> Aim of the exercise: Using the data beneath, show every line that includes the word "logs".

> Records for the exercise:

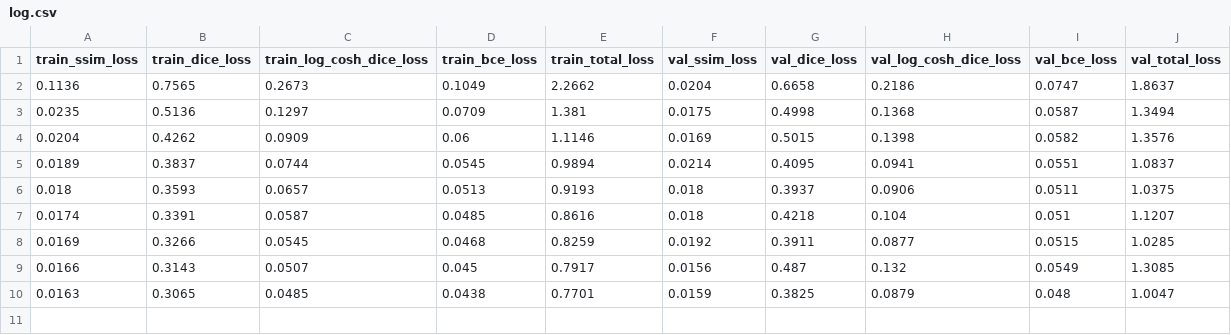
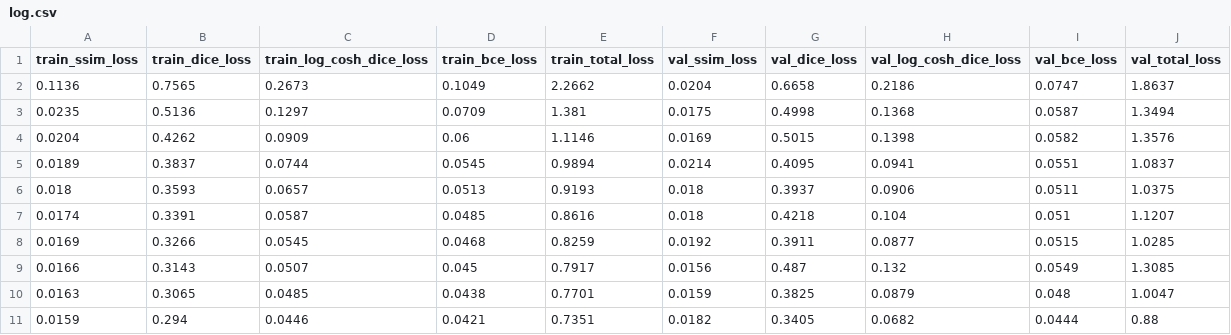
Before and after one commit to shivaiisc/Quantum_unet, a CSV file: logs/unet_noise/unet-0.1/log.csv, drawn as a sheet; the diff names each change by its address in the sheet, - before the commit and + after, or states it on an @@ line.

```diff
--- a/logs/unet_noise/unet-0.1/log.csv
+++ b/logs/unet_noise/unet-0.1/log.csv
+row 11: 0.0159 | 0.294 | 0.0446 | 0.0421 | 0.7351 | 0.0182 | 0.3405 | 0.0682 | 0.0444 | 0.88
```
Also changed, not shown: 5 other files.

> Expected output:
Before and after one commit to shivaiisc/Quantum_unet, a CSV file: logs/unet_noise/unet-0.1/log.csv, drawn as a sheet; the diff names each change by its address in the sheet, - before the commit and + after, or states it on an @@ line.
--- a/logs/unet_noise/unet-0.1/log.csv
+++ b/logs/unet_noise/unet-0.1/log.csv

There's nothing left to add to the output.